What is being asked>
Report the count of lines holding "chapter" in the records, with no other words.

Provided entries>
****************
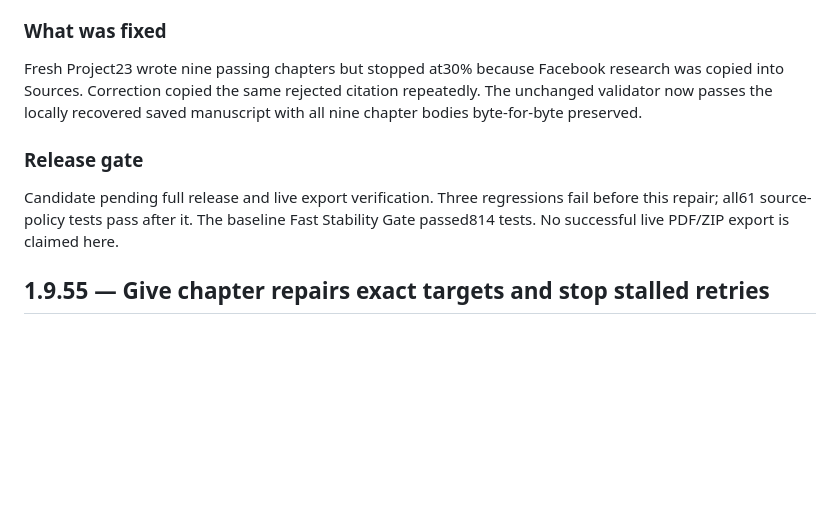
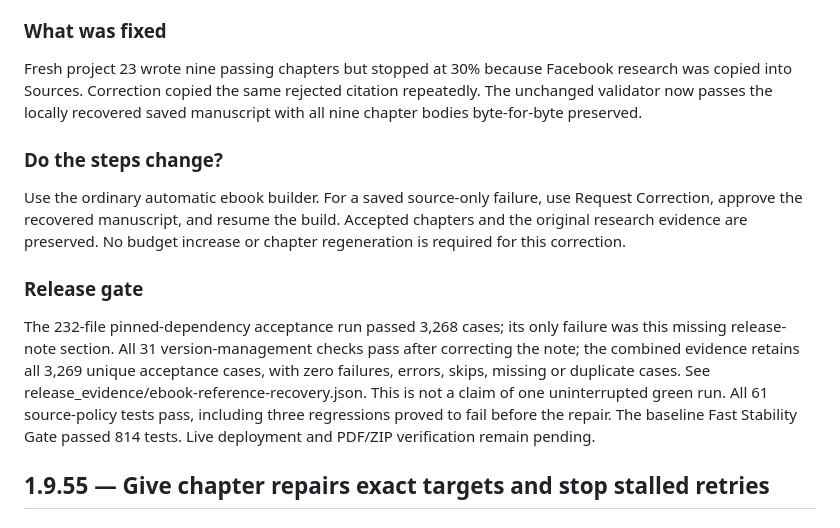
Before and after one commit to laantab/Digital-Product-Factory, a Markdown page: CHANGELOG.md, the part around the change. GitHub-like rendering; blank space fills up the shorter version.

Commit message:
Record verified reference-recovery acceptance results

```diff
--- a/CHANGELOG.md
+++ b/CHANGELOG.md
@@ -4,10 +4,13 @@
 Generated ebook references exclude sources rejected by the existing manuscript authority policy. The original research evidence and book contract remain intact. A source-only correction reassembles references while retaining every accepted chapter and making no chapter-provider calls.
 
 ### What was fixed
-Fresh Project23 wrote nine passing chapters but stopped at30% because Facebook research was copied into Sources. Correction copied the same rejected citation repeatedly. The unchanged validator now passes the locally recovered saved manuscript with all nine chapter bodies byte-for-byte preserved.
-
-### Release gate
-Candidate pending full release and live export verification. Three regressions fail before this repair; all61 source-policy tests pass after it. The baseline Fast Stability Gate passed814 tests. No successful live PDF/ZIP export is claimed here.
+Fresh project 23 wrote nine passing chapters but stopped at 30% because Facebook research was copied into Sources. Correction copied the same rejected citation repeatedly. The unchanged validator now passes the locally recovered saved manuscript with all nine chapter bodies byte-for-byte preserved.
+
+### Do the steps change?
+Use the ordinary automatic ebook builder. For a saved source-only failure, use Request Correction, approve the recovered manuscript, and resume the build. Accepted chapters and the original research evidence are preserved. No budget increase or chapter regeneration is required for this correction.
+
+### Release gate
+The 232-file pinned-dependency acceptance run passed 3,268 cases; its only failure was this missing release-note section. All 31 version-management checks pass after correcting the note; the combined evidence retains all 3,269 unique acceptance cases, with zero failures, errors, skips, missing or duplicate cases. See release_evidence/ebook-reference-recovery.json. This is not a claim of one uninterrupted green run. All 61 source-policy tests pass, including three regressions proved to fail before the repair. The baseline Fast Stability Gate passed 814 tests. Live deployment and PDF/ZIP verification remain pending.
 
 ## 1.9.55 — Give chapter repairs exact targets and stop stalled retries
 
```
****************
Exercise output>
5